TASK INSTRUCTIONS - For the records below, say how many lines contain the string "static". Give the number only.

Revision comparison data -

____

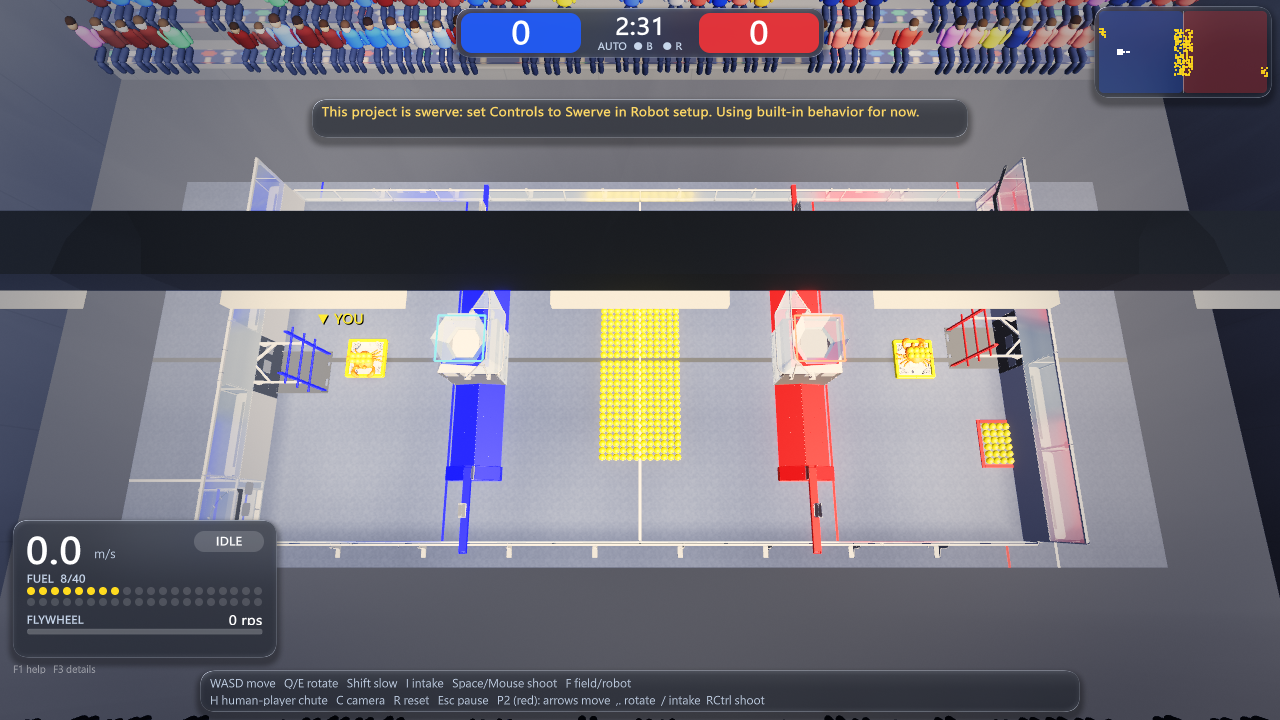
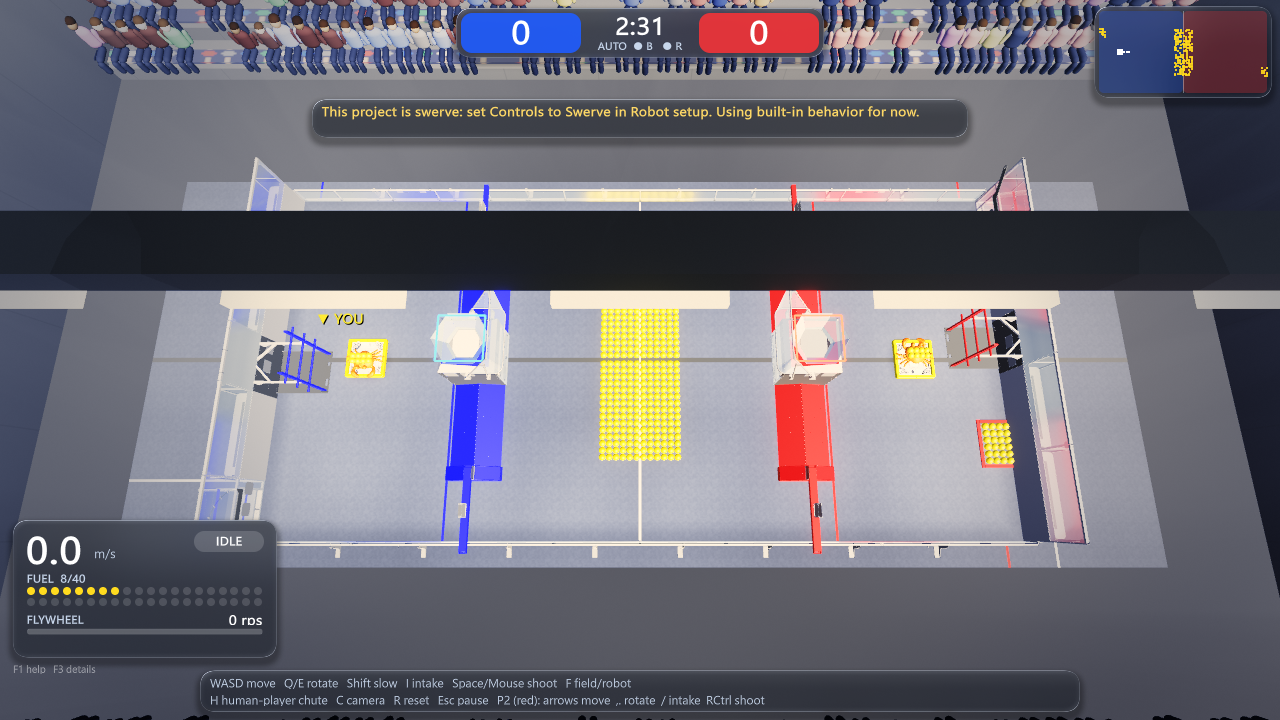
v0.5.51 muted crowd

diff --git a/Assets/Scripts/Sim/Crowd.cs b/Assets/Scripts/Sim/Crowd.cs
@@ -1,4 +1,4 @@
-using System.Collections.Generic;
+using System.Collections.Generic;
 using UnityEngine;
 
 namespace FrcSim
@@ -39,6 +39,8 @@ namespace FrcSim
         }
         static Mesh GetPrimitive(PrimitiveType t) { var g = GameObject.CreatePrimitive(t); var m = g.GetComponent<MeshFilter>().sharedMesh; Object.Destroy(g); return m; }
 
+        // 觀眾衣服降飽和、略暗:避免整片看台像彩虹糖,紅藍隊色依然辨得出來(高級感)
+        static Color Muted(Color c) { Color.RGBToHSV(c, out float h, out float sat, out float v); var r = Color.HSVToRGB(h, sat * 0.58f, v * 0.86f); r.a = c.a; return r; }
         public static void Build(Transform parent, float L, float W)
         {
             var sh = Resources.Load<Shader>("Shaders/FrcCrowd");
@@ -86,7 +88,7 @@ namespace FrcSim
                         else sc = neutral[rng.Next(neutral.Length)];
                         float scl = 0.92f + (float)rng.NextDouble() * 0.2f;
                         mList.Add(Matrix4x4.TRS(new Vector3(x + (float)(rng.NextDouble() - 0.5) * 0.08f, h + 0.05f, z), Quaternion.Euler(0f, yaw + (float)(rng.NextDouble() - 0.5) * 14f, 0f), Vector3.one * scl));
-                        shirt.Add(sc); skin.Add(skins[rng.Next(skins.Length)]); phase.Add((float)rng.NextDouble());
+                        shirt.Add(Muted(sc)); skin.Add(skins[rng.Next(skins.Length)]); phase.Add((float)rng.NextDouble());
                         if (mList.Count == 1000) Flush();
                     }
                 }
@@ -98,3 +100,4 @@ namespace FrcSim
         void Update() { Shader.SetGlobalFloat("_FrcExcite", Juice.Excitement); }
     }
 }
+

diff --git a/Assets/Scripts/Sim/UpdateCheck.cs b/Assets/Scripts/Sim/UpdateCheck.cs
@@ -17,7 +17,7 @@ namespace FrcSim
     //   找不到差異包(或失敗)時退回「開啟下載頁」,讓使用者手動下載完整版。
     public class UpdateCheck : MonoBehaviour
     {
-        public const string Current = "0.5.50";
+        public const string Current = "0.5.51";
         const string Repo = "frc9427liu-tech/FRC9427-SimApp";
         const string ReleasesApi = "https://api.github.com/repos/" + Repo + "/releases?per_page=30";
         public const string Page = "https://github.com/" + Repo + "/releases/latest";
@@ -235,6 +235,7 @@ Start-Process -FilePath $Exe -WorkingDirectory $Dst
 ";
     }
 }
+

____

RESULT - 3